Scan the listing below for the string "https" and copy each line where it turns up.

BEGIN RECORD EXCERPTS

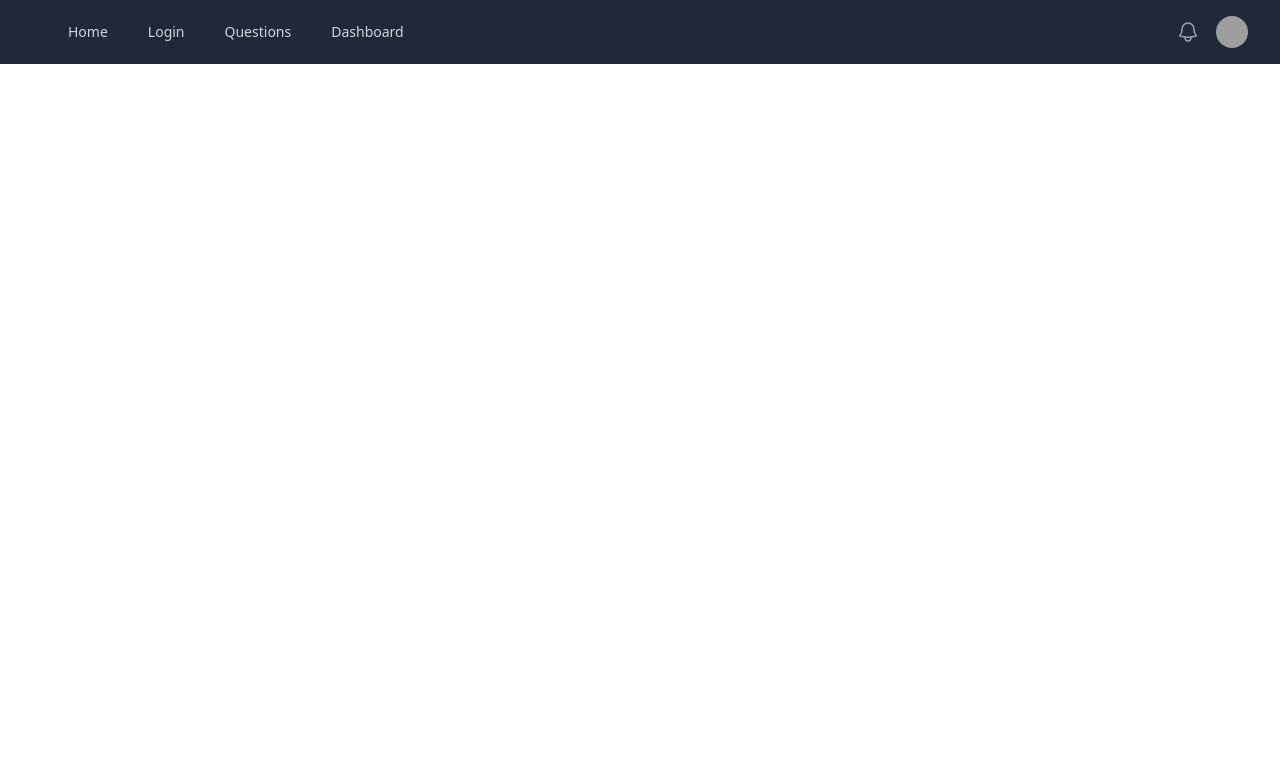
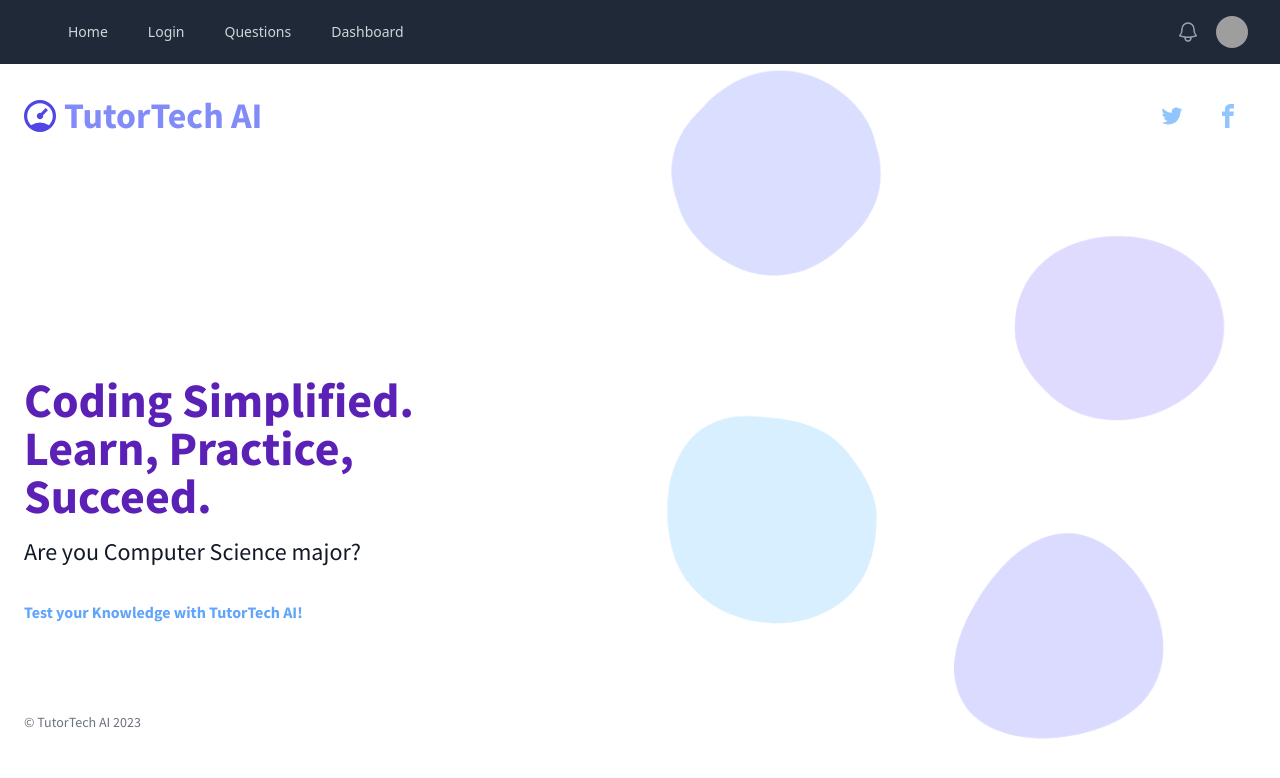
Before and after one commit to zikrya/Senior-Design-AI, a React (Vite) app: page / in a window 1280 px wide. Shown: the top 778 px of the page. Built offline with nearby package versions, Linux system fonts and the light colour scheme; grey boxes are pictures that could not be loaded.

Commit message:
[REFRACTOR] Improved UI placement

```diff
--- a/src/components/ChatGpt.jsx
+++ b/src/components/ChatGpt.jsx
@@ -64,7 +64,7 @@
             <div className="w-full md:w-2/3 mx-auto p-5 bg-white rounded-lg shadow-md">
                 <div className="flex items-center justify-between">
                     <div className="w-full">
-                        <h2 className="text-center text-3xl font-extrabold text-green-400">Quiz Generator</h2>
+                        <h2 className="text-center text-3xl font-extrabold text-indigo-400">Quiz Generator</h2>
                     </div>
                 </div>
                 <br />
--- a/src/pages/Home.jsx
+++ b/src/pages/Home.jsx
@@ -1,9 +1,65 @@
+import React from 'react';
+
 const Home = () => {
     return (
         <>
+            <head>
+                <meta charset="UTF-8" />
+                <meta name="viewport" content="width=device-width, initial-scale=1.0" />
+                <meta http-equiv="X-UA-Compatible" content="ie=edge" />
+                <title>Tailwind Starter Template - App Landing Page Template: Tailwind Toolbox</title>
+                <meta name="description" content="" />
+                <meta name="keywords" content="" />
 
+                <link rel="stylesheet" href="https://unpkg.com/tailwindcss@2.2.19/dist/tailwind.min.css" />
+
+                <link href="https://fonts.googleapis.com/css?family=Source+Sans+Pro:400,700" rel="stylesheet" />
+
+                <style>
+                    /* Your animation styles here */
+                </style>
+            </head>
+
+            <body className="leading-normal tracking-normal text-gray-900" style={{ fontFamily: "'Source Sans Pro', sans-serif" }}>
+                <div className="h-screen pb-14 bg-right bg-cover" style={{ backgroundImage: "url('bg.svg')" }}>
+                    {/* Nav */}
+                    <div className="w-full container mx-auto p-6">
+                        <div className="w-full flex items-center justify-between">
+                            <a className="flex items-center text-indigo-400 no-underline hover:no-underline font-bold text-2xl lg:text-4xl" href="#">
+                                <svg className="h-8 fill-current text-indigo-600 pr-2" xmlns="http://www.w3.org/2000/svg" viewBox="0 0 20 20">
+                                    <path d="M10 20a10 10 0 1 1 0-20 10 10 0 0 1 0 20zm-5.6-4.29a9.95 9.95 0 0 1 11.2 0 8 8 0 1 0-11.2 0zm6.12-7.64l3.02-3.02 1.41 1.41-3.02 3.02a2 2 0 1 1-1.41-1.41z" />
+                                </svg> TutorTech AI
+                            </a>
+                            <div className="flex w-1/2 justify-end content-center">
+                                <a className="inline-block text-blue-300 no-underline hover:text-indigo-800 hover:text-underline text-center h-10 p-2 md:h-auto md:p-4" data-tippy-content="@twitter_handle" href="https://twitter.com/intent/tweet?url=#">
+                                    <svg className="fill-current h-6" xmlns="http://www.w3.org/2000/svg" viewBox="0 0 32 32">
+                                        <path d="M30.063 7.313c-.813 1.125-1.75 2.125-2.875 2.938v.75c0 1.563-.188 3.125-.688 4.625a15.088 15.088 0 0 1-2.063 4.438c-.875 1.438-2 2.688-3.25 3.813a15.015 15.015 0 0 1-4.625 2.563c-1.813.688-3.75 1-5.75 1-3.25 0-6.188-.875-8.875-2.625.438.063.875.125 1.375.125 2.688 0 5.063-.875 7.188-2.5-1.25 0-2.375-.375-3.375-1.125s-1.688-1.688-2.063-2.875c.438.063.813.125 1.125.125.5 0 1-.063 1.5-.25-1.313-.25-2.438-.938-3.313-1.938a5.673 5.673 0 0 1-1.313-3.688v-.063c.813.438 1.688.688 2.625.688a5.228 5.228 0 0 1-1.875-2c-.5-.875-.688-1.813-.688-2.75 0-1.063.25-2.063.75-2.938 1.438 1.75 3.188 3.188 5.25 4.25s4.313 1.688 6.688 1.813a5.579 5.579 0 0 1 1.5-5.438c1.125-1.125 2.5-1.688 4.125-1.688s3.063.625 4.188 1.813a11.48 11.48 0 0 0 3.688-1.375c-.438 1.375-1.313 2.438-2.563 3.188 1.125-.125 2.188-.438 3.313-.875z" />
+                                    </svg>
+                                </a>
+                                <a className="inline-block text-blue-300 no-underline hover:text-indigo-800 hover:text-underline text-center h-10 p-2 md:h-auto md:p-4 " data-tippy-content="#facebook_id" href="https://www.facebook.com/sharer/sharer.php?u=#">
+                                    <svg className="fill-current h-6" xmlns="http://www.w3.org/2000/svg" viewBox="0 0 32 32">
+                                        <path d="M19 6h5V0h-5c-3.86 0-7 3.14-7 7v3H8v6h4v16h6V16h5l1-6h-6V7c0-.542.458-1 1-1z" />
+                                    </svg>
+                                </a>
+                            </div>
+                        </div>
+                    </div>
+
+                    <div className="container pt-24 md:pt-48 px-6 mx-auto flex flex-wrap flex-col md:flex-row items-center">
+                        <div className="flex flex-col w-full xl:w-2/5 justify-center lg:items-start overflow-y-hidden">
+                            <h1 className="my-4 text-3xl md:text-5xl text-purple-800 font-bold leading-tight text-center md:text-left slide-in-bottom-h1">Coding Simplified.
+Learn, Practice, Succeed.</h1>
+                            <p className="leading-normal text-base md:text-2xl mb-8 text-center md:text-left slide-in-bottom-subtitle">Are you Computer Science major?</p>
+                            <p className="text-blue-400 font-bold pb-8 lg:pb-6 text-center md:text-left fade-in">Test your Knowledge with TutorTech AI! </p>
+                        </div>
+                        <div className="w-full pt-16 pb-6 text-sm text-center md:text-left fade-in">
+                            <a className="text-gray-500 no-underline hover:no-underline" href="#">&copy; TutorTech AI 2023</a>
+                        </div>
+                    </div>
+                </div>
+            </body>
         </>
-     );
+    );
 }
 
 export default Home;
--- a/src/pages/Quiz.jsx
+++ b/src/pages/Quiz.jsx
@@ -1,11 +1,9 @@
-import ChatGpt from '../components/ChatGpt'
+import ChatGpt from "../components/ChatGpt";
+
 const Quiz = () => {
     return (
         <>
-        quiz
         <ChatGpt/>
-
-
         </>
      );
 }
```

END RECORD EXCERPTS

**TASK OUTPUT:**
+                <link rel="stylesheet" href="https://unpkg.com/tailwindcss@2.2.19/dist/tailwind.min.css" />
+                <link href="https://fonts.googleapis.com/css?family=Source+Sans+Pro:400,700" rel="stylesheet" />
+                                <a className="inline-block text-blue-300 no-underline hover:text-indigo-800 hover:text-underline text-center h-10 p-2 md:h-auto md:p-4" data-tippy-content="@twitter_handle" href="https://twitter.com/intent/tweet?url=#">
+                                <a className="inline-block text-blue-300 no-underline hover:text-indigo-800 hover:text-underline text-center h-10 p-2 md:h-auto md:p-4 " data-tippy-content="#facebook_id" href="https://www.facebook.com/sharer/sharer.php?u=#">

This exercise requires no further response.